Someone needs to tell Internet NZ that the Government can already hack into encrypted messages…
Government warned over Five Eyes
Attempts by the so-called Five Eyes alliance to prevent terrorists using encrypted messages should be carefully considered, a Kiwi internet users group says.
Ministers from the intelligence sharing alliance between New Zealand, Australia, Canada, United Kingdom and United States met earlier this week to discuss how to work with communication providers to tackle terrorism.
But Internet NZ says it is worried the alliance governments will look to write new laws to force service providers to give them “backdoor” access enabling encrypted messages to be read.
The lobby has joined Amnesty International, Human Rights Watch, Reporters Without Borders and 79 other groups in signing an open letter, addressed to the Five Eyes governments.
…it’s almost as if whoever is running Internet NZ never went to any of our meetings on the mass surveillance laws.
The Telecommunications (Interception Capability and Security) Bill forces all telecommunications companies to open their networks to surveillance, it’s the enabler legislation to the draconian civil rights abuses the GCSB can now conduct legally. There’s no point in being able to spy on NZers if all the telecommunications companies who carry the data the Government want to spy on won’t play ball, so the TICS Bill forces them to comply with their networks being open to NZs various intelligence apparatus.
The Government passed law that forces anyone they target to hand over back door keys to their networks. The GCSB and SIS already have these powers, and the Government currently is looking to expand that to the Police…

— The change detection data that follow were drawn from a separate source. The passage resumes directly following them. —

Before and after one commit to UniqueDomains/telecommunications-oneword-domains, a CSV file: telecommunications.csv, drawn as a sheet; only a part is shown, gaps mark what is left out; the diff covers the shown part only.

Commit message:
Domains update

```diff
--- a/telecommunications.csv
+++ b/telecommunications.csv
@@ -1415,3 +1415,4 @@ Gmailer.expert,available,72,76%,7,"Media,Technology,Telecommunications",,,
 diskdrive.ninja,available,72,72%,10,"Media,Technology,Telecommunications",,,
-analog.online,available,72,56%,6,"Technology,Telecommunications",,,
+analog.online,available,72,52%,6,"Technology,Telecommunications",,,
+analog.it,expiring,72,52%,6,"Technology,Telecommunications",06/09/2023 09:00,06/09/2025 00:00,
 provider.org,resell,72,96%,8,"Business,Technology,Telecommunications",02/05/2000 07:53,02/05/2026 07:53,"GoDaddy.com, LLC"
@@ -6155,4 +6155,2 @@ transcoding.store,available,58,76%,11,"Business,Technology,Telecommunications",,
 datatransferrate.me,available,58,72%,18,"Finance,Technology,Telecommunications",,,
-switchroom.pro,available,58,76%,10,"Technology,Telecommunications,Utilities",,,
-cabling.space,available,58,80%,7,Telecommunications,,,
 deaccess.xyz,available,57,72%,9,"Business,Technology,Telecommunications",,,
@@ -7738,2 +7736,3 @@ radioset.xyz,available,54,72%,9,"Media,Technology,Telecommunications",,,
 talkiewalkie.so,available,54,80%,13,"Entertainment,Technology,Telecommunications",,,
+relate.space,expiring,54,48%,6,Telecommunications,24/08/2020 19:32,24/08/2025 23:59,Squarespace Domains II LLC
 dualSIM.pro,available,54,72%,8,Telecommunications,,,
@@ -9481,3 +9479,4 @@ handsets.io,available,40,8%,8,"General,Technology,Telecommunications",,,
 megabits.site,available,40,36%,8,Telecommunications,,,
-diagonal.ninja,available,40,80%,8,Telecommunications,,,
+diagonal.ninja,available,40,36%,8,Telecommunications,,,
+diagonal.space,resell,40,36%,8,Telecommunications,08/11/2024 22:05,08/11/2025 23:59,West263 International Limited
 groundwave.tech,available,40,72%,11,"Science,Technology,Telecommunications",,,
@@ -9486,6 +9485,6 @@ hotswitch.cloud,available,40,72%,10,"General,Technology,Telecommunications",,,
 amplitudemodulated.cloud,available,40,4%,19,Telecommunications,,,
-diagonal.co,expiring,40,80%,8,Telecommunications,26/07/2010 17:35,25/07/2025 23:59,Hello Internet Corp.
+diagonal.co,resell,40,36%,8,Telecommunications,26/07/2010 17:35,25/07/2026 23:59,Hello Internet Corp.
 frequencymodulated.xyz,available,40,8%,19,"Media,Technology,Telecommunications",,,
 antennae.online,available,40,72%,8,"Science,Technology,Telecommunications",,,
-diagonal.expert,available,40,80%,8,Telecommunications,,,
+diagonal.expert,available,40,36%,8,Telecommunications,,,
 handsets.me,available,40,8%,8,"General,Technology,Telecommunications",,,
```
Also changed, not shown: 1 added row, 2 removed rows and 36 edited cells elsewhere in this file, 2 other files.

Prime Minister Bill English has let on that New Zealand spies are involved in talks about allowing police easier access to encrypted messaging services like WhatsApp to intercept terrorist communications.
Australian Prime Minister Malcolm Turnbull has called for large companies like Facebook and Apple that own messaging services to open up access to security agencies to help them combat the spread of extremism.
Addressing media after his bilateral talk with US Secretary of State Rex Tillerson on Tuesday, Mr English let slip New Zealand is involved in looking into whether police should be given easier access to messaging services.
“We haven’t been part of, well, at official levels I’m sure they’ve been part of those discussions, because it’s been a concern for intelligence services for some time,” he said.
…this incredibly follows moves by National to expand mass surveillance tools to beneficiaries…
Privacy Commissioner John Edwards says the Ministry of Social Development’s (MSD) policy that requires social service providers to disclose client information goes too far.
Under the policy, providers will have to give the client information to the ministry when they apply for funding.
Speaking to The AM Show on Thursday, Mr Edwards said it would put people off seeking necessary help.
“The experience you or I might have of an organisation like MSD – which is that everyone’s there trying to do their best for people, trying to help people in their tough times – that’s not the experience of a lot of people,” he told host Duncan Garner.
“Just seeing that on the form – if you access these crisis services, that’ll go to MSD – that’s gonna put some people off and maybe even stop them getting the help they need.”
In addition to that, it’ll worsen MSD’s data, with people dropping off the grid and becoming “invisible” to Government and policy-makers.
Mr Edwards said MSD had not clearly explained why it wanted the client data.
“I don’t think they need it from everyone for every service they access… They need to say what it is going to be used for and what it isn’t going to be used for.”
…Anne Tolley says that we need all this information to create the best most cost effective welfare system.
I believe that the mass surveillance campaign that is being waged against beneficiaries serves a far darker agenda here. Government intelligence agencies around the world are attempting to work out how to sift through huge amounts of mass surveillance for real time use, that’s what Peter Thiel’s Palantir does.
What Government agencies want to know is how can they spy in real time over people and how far can they go in accessing peoples details. In NZ this desire takes the form of mass surveillance over beneficiaries because no one in NZ cares about beneficiaries and they have zero voice or power.
The counter productive problems with National’s mass surveillance of beneficiaries is that vulnerable people who are already too terrified to engage with any Government agency will actively avoid getting any help so that the neoliberal welfare state can’t track them down and punish them.
…and it follows local Government expanding mass surveillance powers…
…Internet NZ are trying to close the mass surveillance gate after the spies have bolted, moved to Sydney and have settled down with a fake family.
Internet NZ and our NGOs are 4 years too late on this issue. That they don’t seem to understand that speaks volumes for our digital rights.